Aim of the exercise:
Copy out each line of the material exactly. Pictures do not belong in the copy.
==== Provided records ====
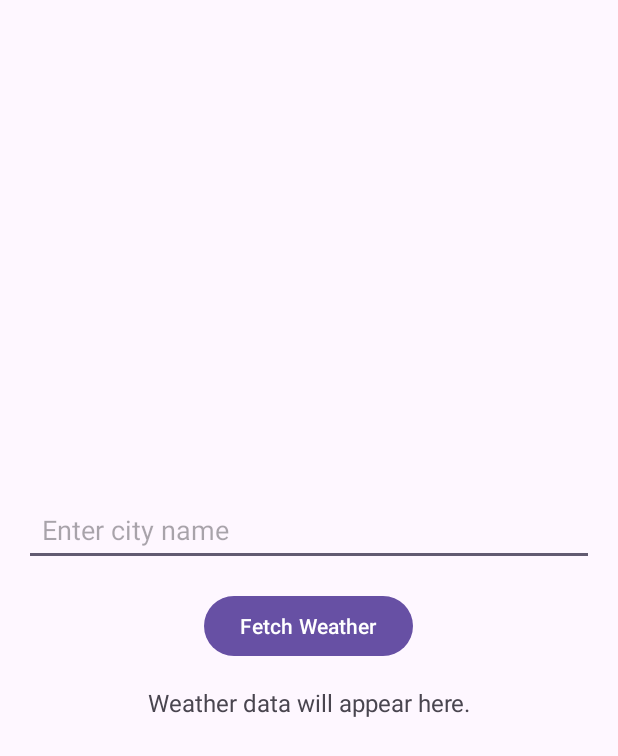
After one commit to artur300/WeatherApp, an Android app: the layout layout_weather_fragment.xml on its own in the app's theme, with its tools: preview values and no code run, on a phone screen of 412 x 824 dp. The commit adds this screen. Shown: the top 756 px of the screen. Run offline under Robolectric (Android 15) with nearby library versions, the phone set to English and light mode, and no system bars.

Commit message:
6 commit

```diff
--- /dev/null
+++ b/app/src/main/res/layout/layout_weather_fragment.xml
@@ -0,0 +1,36 @@
+<?xml version="1.0" encoding="utf-8"?>
+<LinearLayout
+    xmlns:android="http://schemas.android.com/apk/res/android"
+    android:layout_width="match_parent"
+    android:layout_height="match_parent"
+    android:orientation="vertical"
+    android:padding="16dp"
+    android:gravity="center">
+
+    <!-- שדה להזנת שם העיר -->
+    <EditText
+        android:id="@+id/et_city_name"
+        android:layout_width="match_parent"
+        android:layout_height="wrap_content"
+        android:hint="Enter city name"
+        android:inputType="text"
+        android:padding="12dp" />
+
+    <!-- כפתור לשליחת בקשת הנתונים -->
+    <Button
+        android:id="@+id/btn_fetch_weather"
+        android:layout_width="wrap_content"
+        android:layout_height="wrap_content"
+        android:text="Fetch Weather"
+        android:layout_marginTop="16dp" />
+
+    <!-- תצוגה להצגת התוצאה -->
+    <TextView
+        android:id="@+id/tv_weather_result"
+        android:layout_width="match_parent"
+        android:layout_height="wrap_content"
+        android:text="Weather data will appear here."
+        android:textSize="16sp"
+        android:padding="16dp"
+        android:gravity="center" />
+</LinearLayout>
--- a/app/src/main/res/navigation/my_nav.xml
+++ b/app/src/main/res/navigation/my_nav.xml
@@ -4,9 +4,10 @@
     xmlns:tools="http://schemas.android.com/tools"
     android:id="@+id/my_nav"
     app:startDestination="@id/weatherFragment">
+
     <fragment
         android:id="@+id/weatherFragment"
         android:name="com.example.weatherApp.weather_user_interface.WeatherFragment"
-        android:label="layout_weather_fragment"
+        android:label="WeatherFragment"
         tools:layout="@layout/layout_weather_fragment" />
 </navigation>
```
Also changed, not shown: app/src/main/java/com/example/weatherApp/weather_data/Repositories/WeatherRepository.kt (+1 -11 lines), app/src/main/java/com/example/weatherApp/weather_user_interface/Fragment.kt (added, +58 -0 lines), app/src/main/java/com/example/weatherApp/weather_user_interface/ViewModel.kt (added, +22 -0 lines).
====
Solution to the problem:
After one commit to artur300/WeatherApp, an Android app: the layout layout_weather_fragment.xml on its own in the app's theme, with its tools: preview values and no code run, on a phone screen of 412 x 824 dp. The commit adds this screen. Shown: the top 756 px of the screen. Run offline under Robolectric (Android 15) with nearby library versions, the phone set to English and light mode, and no system bars.

Commit message:
6 commit

```diff
--- /dev/null
+++ b/app/src/main/res/layout/layout_weather_fragment.xml
@@ -0,0 +1,36 @@
+<?xml version="1.0" encoding="utf-8"?>
+<LinearLayout
+    xmlns:android="http://schemas.android.com/apk/res/android"
+    android:layout_width="match_parent"
+    android:layout_height="match_parent"
+    android:orientation="vertical"
+    android:padding="16dp"
+    android:gravity="center">
+
+    <!-- שדה להזנת שם העיר -->
+    <EditText
+        android:id="@+id/et_city_name"
+        android:layout_width="match_parent"
+        android:layout_height="wrap_content"
+        android:hint="Enter city name"
+        android:inputType="text"
+        android:padding="12dp" />
+
+    <!-- כפתור לשליחת בקשת הנתונים -->
+    <Button
+        android:id="@+id/btn_fetch_weather"
+        android:layout_width="wrap_content"
+        android:layout_height="wrap_content"
+        android:text="Fetch Weather"
+        android:layout_marginTop="16dp" />
+
+    <!-- תצוגה להצגת התוצאה -->
+    <TextView
+        android:id="@+id/tv_weather_result"
+        android:layout_width="match_parent"
+        android:layout_height="wrap_content"
+        android:text="Weather data will appear here."
+        android:textSize="16sp"
+        android:padding="16dp"
+        android:gravity="center" />
+</LinearLayout>
--- a/app/src/main/res/navigation/my_nav.xml
+++ b/app/src/main/res/navigation/my_nav.xml
@@ -4,9 +4,10 @@
     xmlns:tools="http://schemas.android.com/tools"
     android:id="@+id/my_nav"
     app:startDestination="@id/weatherFragment">
+
     <fragment
         android:id="@+id/weatherFragment"
         android:name="com.example.weatherApp.weather_user_interface.WeatherFragment"
-        android:label="layout_weather_fragment"
+        android:label="WeatherFragment"
         tools:layout="@layout/layout_weather_fragment" />
 </navigation>
```
Also changed, not shown: app/src/main/java/com/example/weatherApp/weather_data/Repositories/WeatherRepository.kt (+1 -11 lines), app/src/main/java/com/example/weatherApp/weather_user_interface/Fragment.kt (added, +58 -0 lines), app/src/main/java/com/example/weatherApp/weather_user_interface/ViewModel.kt (added, +22 -0 lines).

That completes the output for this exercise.